● Task statement
Among the lines below, copy each one in which "item" appears.

● Working data
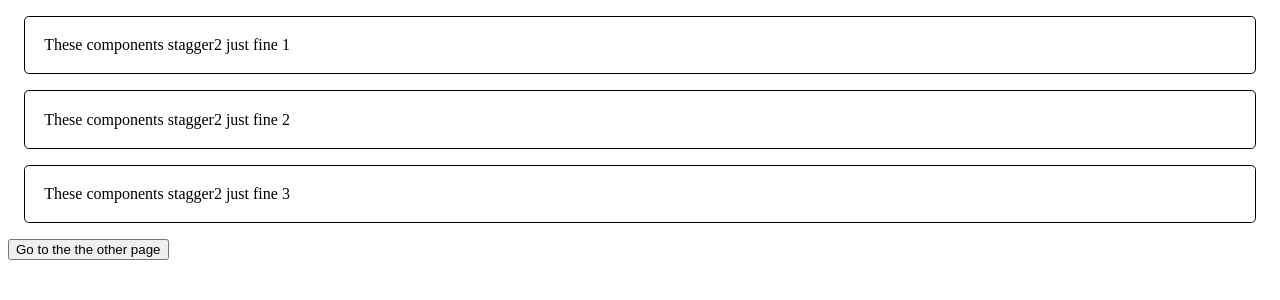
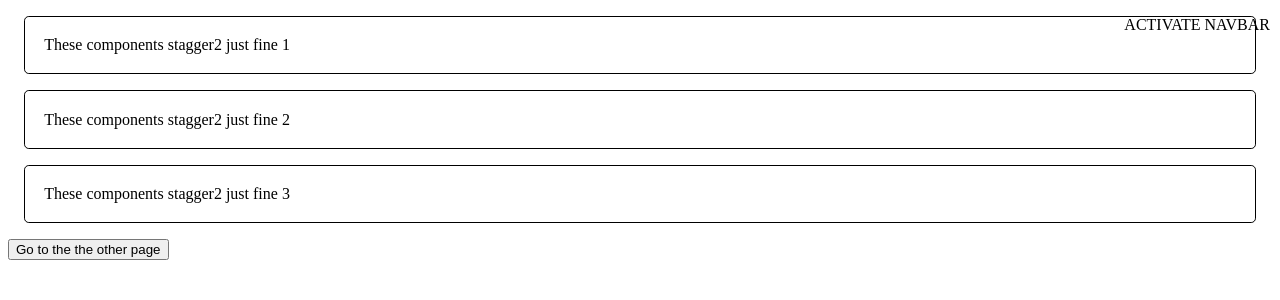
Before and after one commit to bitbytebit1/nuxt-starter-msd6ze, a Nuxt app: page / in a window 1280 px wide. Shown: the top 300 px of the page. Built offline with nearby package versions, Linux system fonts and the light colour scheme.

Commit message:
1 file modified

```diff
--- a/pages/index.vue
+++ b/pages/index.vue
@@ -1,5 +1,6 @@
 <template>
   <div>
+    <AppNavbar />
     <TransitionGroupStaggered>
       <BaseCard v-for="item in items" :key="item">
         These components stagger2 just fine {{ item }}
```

● Written solution
       <BaseCard v-for="item in items" :key="item">
         These components stagger2 just fine {{ item }}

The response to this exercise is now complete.